_PROBLEM TO SOLVE_
Could the records below be restated word for word, without a single picture?

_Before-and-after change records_
----------------
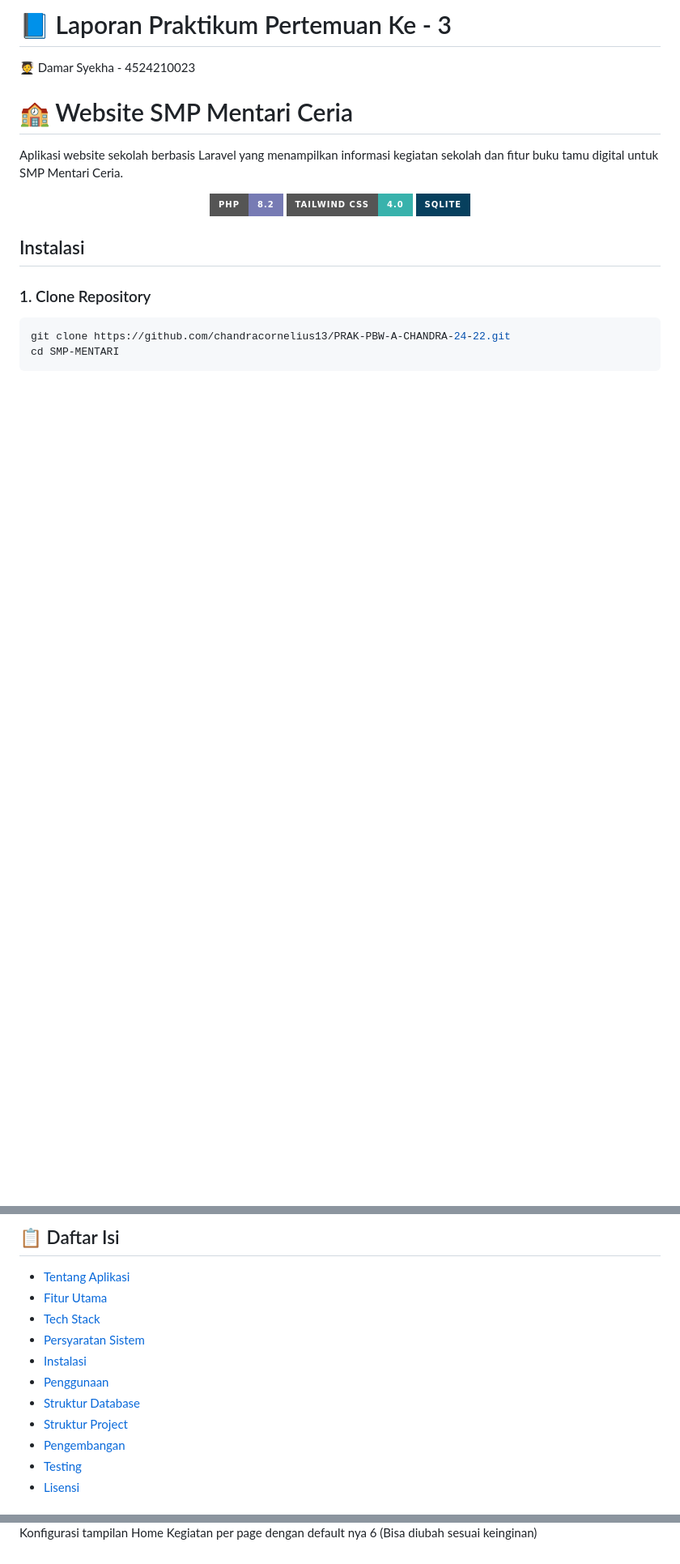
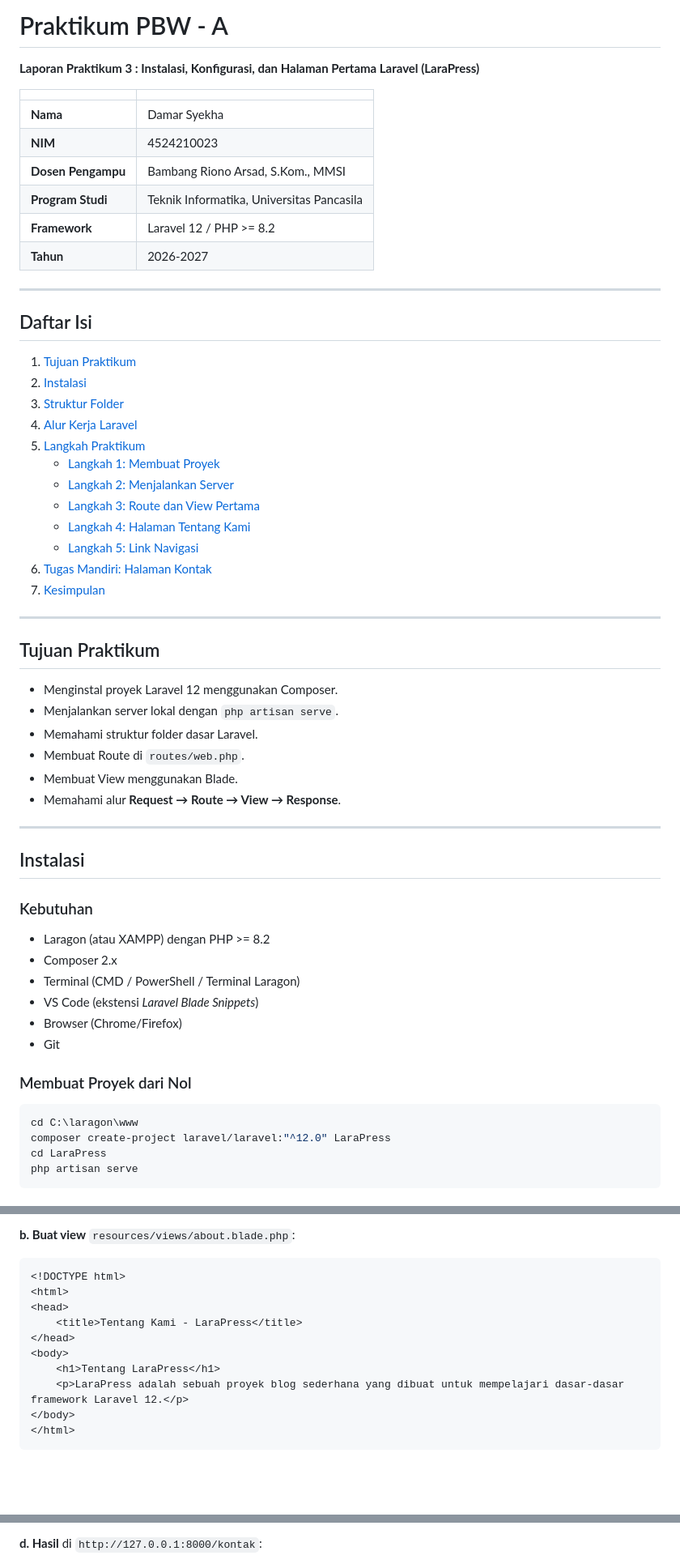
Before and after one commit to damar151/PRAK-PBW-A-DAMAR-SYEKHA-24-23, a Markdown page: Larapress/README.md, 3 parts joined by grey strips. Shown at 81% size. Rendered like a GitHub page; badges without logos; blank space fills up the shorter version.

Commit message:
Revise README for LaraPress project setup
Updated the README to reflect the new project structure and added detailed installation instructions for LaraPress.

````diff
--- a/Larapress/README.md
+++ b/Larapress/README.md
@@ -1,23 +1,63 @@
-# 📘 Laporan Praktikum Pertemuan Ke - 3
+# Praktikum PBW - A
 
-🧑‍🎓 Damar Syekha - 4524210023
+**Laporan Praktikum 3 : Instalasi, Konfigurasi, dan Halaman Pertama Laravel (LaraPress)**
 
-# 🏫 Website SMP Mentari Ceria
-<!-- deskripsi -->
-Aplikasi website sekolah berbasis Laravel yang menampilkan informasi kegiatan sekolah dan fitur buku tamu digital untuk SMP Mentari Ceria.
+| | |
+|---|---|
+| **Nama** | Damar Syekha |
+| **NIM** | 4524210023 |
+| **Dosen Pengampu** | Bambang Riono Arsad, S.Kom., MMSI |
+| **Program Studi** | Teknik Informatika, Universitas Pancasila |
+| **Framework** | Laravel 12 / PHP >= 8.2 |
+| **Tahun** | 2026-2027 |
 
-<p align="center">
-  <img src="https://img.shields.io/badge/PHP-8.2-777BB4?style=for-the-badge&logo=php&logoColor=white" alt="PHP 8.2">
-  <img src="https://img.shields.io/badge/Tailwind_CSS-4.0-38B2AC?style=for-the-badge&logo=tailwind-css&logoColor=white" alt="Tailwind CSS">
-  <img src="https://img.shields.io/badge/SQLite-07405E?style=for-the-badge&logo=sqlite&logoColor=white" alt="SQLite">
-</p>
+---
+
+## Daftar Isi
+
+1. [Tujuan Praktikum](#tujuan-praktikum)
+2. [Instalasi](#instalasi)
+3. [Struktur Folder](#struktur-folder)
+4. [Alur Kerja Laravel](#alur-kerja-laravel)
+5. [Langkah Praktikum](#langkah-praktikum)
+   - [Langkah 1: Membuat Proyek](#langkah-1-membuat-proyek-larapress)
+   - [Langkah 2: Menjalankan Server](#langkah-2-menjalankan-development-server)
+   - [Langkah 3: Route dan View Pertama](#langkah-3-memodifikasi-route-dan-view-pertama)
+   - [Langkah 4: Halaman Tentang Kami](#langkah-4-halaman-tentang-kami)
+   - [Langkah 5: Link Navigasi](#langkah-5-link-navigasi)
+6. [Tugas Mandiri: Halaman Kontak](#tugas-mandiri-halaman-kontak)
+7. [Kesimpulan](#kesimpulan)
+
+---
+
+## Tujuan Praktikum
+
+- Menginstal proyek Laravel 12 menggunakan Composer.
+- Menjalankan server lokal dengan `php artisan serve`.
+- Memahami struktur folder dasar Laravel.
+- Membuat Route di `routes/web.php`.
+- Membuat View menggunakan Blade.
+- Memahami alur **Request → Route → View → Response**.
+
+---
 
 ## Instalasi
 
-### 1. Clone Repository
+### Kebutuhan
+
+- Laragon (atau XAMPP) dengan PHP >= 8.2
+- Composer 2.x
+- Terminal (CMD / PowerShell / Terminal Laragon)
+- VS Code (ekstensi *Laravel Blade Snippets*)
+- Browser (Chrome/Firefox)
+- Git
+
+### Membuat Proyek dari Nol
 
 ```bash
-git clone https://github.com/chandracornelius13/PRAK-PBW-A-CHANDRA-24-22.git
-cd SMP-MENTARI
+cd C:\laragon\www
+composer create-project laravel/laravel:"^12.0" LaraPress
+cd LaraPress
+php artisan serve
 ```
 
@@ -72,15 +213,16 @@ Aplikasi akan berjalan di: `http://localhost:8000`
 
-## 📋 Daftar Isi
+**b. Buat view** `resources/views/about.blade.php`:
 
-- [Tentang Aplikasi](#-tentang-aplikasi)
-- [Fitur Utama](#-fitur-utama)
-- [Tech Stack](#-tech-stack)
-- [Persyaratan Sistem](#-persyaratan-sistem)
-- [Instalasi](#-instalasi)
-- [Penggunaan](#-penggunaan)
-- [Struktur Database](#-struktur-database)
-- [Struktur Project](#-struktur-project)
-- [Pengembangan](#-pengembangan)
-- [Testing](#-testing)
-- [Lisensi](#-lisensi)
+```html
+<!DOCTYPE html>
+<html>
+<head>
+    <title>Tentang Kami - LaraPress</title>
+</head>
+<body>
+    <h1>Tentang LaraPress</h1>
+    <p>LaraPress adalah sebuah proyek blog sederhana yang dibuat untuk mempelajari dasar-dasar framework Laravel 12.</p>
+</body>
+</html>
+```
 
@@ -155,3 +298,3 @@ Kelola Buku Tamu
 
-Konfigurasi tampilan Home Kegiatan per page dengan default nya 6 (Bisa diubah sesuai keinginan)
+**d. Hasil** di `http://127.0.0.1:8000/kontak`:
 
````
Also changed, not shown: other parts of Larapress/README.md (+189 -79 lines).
----------------
_SOLUTION FOR THIS TASK_
Before and after one commit to damar151/PRAK-PBW-A-DAMAR-SYEKHA-24-23, a Markdown page: Larapress/README.md, 3 parts joined by grey strips. Shown at 81% size. Rendered like a GitHub page; badges without logos; blank space fills up the shorter version.

Commit message:
Revise README for LaraPress project setup
Updated the README to reflect the new project structure and added detailed installation instructions for LaraPress.

````diff
--- a/Larapress/README.md
+++ b/Larapress/README.md
@@ -1,23 +1,63 @@
-# 📘 Laporan Praktikum Pertemuan Ke - 3
+# Praktikum PBW - A
 
-🧑‍🎓 Damar Syekha - 4524210023
+**Laporan Praktikum 3 : Instalasi, Konfigurasi, dan Halaman Pertama Laravel (LaraPress)**
 
-# 🏫 Website SMP Mentari Ceria
-<!-- deskripsi -->
-Aplikasi website sekolah berbasis Laravel yang menampilkan informasi kegiatan sekolah dan fitur buku tamu digital untuk SMP Mentari Ceria.
+| | |
+|---|---|
+| **Nama** | Damar Syekha |
+| **NIM** | 4524210023 |
+| **Dosen Pengampu** | Bambang Riono Arsad, S.Kom., MMSI |
+| **Program Studi** | Teknik Informatika, Universitas Pancasila |
+| **Framework** | Laravel 12 / PHP >= 8.2 |
+| **Tahun** | 2026-2027 |
 
-<p align="center">
-  <img src="https://img.shields.io/badge/PHP-8.2-777BB4?style=for-the-badge&logo=php&logoColor=white" alt="PHP 8.2">
-  <img src="https://img.shields.io/badge/Tailwind_CSS-4.0-38B2AC?style=for-the-badge&logo=tailwind-css&logoColor=white" alt="Tailwind CSS">
-  <img src="https://img.shields.io/badge/SQLite-07405E?style=for-the-badge&logo=sqlite&logoColor=white" alt="SQLite">
-</p>
+---
+
+## Daftar Isi
+
+1. [Tujuan Praktikum](#tujuan-praktikum)
+2. [Instalasi](#instalasi)
+3. [Struktur Folder](#struktur-folder)
+4. [Alur Kerja Laravel](#alur-kerja-laravel)
+5. [Langkah Praktikum](#langkah-praktikum)
+   - [Langkah 1: Membuat Proyek](#langkah-1-membuat-proyek-larapress)
+   - [Langkah 2: Menjalankan Server](#langkah-2-menjalankan-development-server)
+   - [Langkah 3: Route dan View Pertama](#langkah-3-memodifikasi-route-dan-view-pertama)
+   - [Langkah 4: Halaman Tentang Kami](#langkah-4-halaman-tentang-kami)
+   - [Langkah 5: Link Navigasi](#langkah-5-link-navigasi)
+6. [Tugas Mandiri: Halaman Kontak](#tugas-mandiri-halaman-kontak)
+7. [Kesimpulan](#kesimpulan)
+
+---
+
+## Tujuan Praktikum
+
+- Menginstal proyek Laravel 12 menggunakan Composer.
+- Menjalankan server lokal dengan `php artisan serve`.
+- Memahami struktur folder dasar Laravel.
+- Membuat Route di `routes/web.php`.
+- Membuat View menggunakan Blade.
+- Memahami alur **Request → Route → View → Response**.
+
+---
 
 ## Instalasi
 
-### 1. Clone Repository
+### Kebutuhan
+
+- Laragon (atau XAMPP) dengan PHP >= 8.2
+- Composer 2.x
+- Terminal (CMD / PowerShell / Terminal Laragon)
+- VS Code (ekstensi *Laravel Blade Snippets*)
+- Browser (Chrome/Firefox)
+- Git
+
+### Membuat Proyek dari Nol
 
 ```bash
-git clone https://github.com/chandracornelius13/PRAK-PBW-A-CHANDRA-24-22.git
-cd SMP-MENTARI
+cd C:\laragon\www
+composer create-project laravel/laravel:"^12.0" LaraPress
+cd LaraPress
+php artisan serve
 ```
 
@@ -72,15 +213,16 @@ Aplikasi akan berjalan di: `http://localhost:8000`
 
-## 📋 Daftar Isi
+**b. Buat view** `resources/views/about.blade.php`:
 
-- [Tentang Aplikasi](#-tentang-aplikasi)
-- [Fitur Utama](#-fitur-utama)
-- [Tech Stack](#-tech-stack)
-- [Persyaratan Sistem](#-persyaratan-sistem)
-- [Instalasi](#-instalasi)
-- [Penggunaan](#-penggunaan)
-- [Struktur Database](#-struktur-database)
-- [Struktur Project](#-struktur-project)
-- [Pengembangan](#-pengembangan)
-- [Testing](#-testing)
-- [Lisensi](#-lisensi)
+```html
+<!DOCTYPE html>
+<html>
+<head>
+    <title>Tentang Kami - LaraPress</title>
+</head>
+<body>
+    <h1>Tentang LaraPress</h1>
+    <p>LaraPress adalah sebuah proyek blog sederhana yang dibuat untuk mempelajari dasar-dasar framework Laravel 12.</p>
+</body>
+</html>
+```
 
@@ -155,3 +298,3 @@ Kelola Buku Tamu
 
-Konfigurasi tampilan Home Kegiatan per page dengan default nya 6 (Bisa diubah sesuai keinginan)
+**d. Hasil** di `http://127.0.0.1:8000/kontak`:
 
````
Also changed, not shown: other parts of Larapress/README.md (+189 -79 lines).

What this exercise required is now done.